◆ Work request:
Search the entries below for the string "striped" and copy the lines that hold it.

[Saved entries]

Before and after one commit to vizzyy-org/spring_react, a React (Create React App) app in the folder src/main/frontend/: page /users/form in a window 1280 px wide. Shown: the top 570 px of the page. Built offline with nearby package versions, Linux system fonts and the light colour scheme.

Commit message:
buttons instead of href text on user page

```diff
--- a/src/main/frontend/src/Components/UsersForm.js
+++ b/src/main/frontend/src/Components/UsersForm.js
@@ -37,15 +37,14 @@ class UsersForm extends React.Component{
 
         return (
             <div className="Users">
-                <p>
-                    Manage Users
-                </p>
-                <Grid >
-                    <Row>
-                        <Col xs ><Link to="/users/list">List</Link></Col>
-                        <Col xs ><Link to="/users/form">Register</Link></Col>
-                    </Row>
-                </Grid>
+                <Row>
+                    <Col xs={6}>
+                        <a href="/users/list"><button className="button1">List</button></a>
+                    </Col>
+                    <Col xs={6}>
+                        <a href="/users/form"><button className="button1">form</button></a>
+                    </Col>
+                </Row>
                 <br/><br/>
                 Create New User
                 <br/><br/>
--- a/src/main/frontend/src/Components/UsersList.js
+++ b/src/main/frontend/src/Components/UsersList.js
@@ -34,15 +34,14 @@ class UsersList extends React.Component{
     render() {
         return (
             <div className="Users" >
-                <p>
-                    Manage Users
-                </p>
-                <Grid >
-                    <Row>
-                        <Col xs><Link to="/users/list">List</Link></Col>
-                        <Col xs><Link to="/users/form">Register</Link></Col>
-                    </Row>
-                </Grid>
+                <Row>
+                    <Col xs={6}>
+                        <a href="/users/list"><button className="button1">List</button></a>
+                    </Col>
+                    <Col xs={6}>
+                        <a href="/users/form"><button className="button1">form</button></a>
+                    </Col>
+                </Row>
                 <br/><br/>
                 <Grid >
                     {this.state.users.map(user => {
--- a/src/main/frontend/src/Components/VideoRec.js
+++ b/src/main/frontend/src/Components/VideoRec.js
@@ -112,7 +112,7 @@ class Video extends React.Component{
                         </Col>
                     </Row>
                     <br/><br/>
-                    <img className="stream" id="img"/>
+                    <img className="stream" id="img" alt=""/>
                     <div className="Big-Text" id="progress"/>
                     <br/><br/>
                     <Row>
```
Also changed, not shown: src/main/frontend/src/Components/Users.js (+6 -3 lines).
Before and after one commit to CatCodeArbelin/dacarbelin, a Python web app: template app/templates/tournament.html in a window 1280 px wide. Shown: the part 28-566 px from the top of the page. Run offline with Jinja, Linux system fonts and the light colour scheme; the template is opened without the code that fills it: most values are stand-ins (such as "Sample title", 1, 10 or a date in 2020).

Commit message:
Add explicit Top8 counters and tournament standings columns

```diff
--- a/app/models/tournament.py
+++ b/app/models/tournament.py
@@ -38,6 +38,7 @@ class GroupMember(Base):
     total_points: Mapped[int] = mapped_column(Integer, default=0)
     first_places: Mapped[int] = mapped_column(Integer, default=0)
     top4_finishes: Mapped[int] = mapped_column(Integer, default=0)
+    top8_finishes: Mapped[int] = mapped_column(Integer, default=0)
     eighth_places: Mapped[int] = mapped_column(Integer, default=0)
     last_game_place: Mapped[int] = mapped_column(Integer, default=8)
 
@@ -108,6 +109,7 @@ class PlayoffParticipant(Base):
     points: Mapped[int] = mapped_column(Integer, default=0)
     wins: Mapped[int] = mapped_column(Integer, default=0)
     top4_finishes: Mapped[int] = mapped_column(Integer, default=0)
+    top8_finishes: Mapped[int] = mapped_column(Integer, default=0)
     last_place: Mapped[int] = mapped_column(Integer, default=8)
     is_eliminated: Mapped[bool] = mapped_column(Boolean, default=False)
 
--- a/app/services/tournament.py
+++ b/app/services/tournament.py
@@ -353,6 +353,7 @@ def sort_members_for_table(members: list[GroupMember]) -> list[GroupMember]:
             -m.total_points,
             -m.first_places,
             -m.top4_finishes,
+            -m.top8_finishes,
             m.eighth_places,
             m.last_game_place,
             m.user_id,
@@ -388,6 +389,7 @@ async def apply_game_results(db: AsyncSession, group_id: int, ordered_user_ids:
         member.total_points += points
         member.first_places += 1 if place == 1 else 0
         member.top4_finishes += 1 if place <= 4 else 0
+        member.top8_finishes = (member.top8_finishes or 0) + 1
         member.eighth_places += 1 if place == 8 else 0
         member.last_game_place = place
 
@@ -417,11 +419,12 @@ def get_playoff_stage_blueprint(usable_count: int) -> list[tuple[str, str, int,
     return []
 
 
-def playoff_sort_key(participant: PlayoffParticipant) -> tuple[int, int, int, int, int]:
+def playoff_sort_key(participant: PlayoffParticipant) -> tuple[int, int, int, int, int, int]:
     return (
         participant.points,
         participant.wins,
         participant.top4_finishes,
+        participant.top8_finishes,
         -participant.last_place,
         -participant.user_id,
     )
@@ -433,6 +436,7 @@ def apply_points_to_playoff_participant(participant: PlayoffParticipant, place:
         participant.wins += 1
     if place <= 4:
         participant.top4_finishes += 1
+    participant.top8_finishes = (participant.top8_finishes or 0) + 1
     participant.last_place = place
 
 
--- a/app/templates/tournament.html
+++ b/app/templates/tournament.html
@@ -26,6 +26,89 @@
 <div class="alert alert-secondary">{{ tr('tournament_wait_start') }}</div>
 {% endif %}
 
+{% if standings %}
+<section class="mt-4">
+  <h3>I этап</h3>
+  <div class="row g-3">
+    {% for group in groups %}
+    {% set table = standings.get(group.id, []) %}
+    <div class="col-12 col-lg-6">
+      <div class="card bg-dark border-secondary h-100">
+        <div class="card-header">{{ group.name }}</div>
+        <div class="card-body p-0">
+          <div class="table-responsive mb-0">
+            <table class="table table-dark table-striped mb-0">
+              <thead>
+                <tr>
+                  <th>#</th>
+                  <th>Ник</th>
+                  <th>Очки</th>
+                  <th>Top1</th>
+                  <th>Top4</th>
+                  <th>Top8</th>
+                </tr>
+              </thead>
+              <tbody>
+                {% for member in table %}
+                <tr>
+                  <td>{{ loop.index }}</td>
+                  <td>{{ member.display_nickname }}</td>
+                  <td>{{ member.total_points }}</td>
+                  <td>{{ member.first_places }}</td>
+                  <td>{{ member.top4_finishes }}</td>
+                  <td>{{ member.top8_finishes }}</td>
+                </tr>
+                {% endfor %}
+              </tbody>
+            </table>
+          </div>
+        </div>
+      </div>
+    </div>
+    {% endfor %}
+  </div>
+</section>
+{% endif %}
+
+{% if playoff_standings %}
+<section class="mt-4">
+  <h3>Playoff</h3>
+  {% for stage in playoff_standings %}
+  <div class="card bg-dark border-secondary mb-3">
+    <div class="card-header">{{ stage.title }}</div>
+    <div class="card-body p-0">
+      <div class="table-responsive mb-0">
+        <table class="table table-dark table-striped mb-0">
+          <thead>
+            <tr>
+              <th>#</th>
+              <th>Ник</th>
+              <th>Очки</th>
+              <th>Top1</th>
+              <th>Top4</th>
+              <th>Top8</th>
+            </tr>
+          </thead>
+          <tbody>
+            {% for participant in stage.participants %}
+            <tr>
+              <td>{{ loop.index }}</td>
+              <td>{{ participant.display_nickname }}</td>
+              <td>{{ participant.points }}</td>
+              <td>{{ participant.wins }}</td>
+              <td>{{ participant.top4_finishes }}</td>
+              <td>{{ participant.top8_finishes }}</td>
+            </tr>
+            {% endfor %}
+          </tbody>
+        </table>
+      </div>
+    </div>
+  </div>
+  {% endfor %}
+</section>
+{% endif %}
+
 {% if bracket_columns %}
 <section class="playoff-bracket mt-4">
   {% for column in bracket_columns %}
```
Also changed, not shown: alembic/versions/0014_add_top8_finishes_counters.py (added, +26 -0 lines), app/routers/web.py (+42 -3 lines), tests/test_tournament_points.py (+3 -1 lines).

◆ Answer for the task:
+            <table class="table table-dark table-striped mb-0">
+        <table class="table table-dark table-striped mb-0">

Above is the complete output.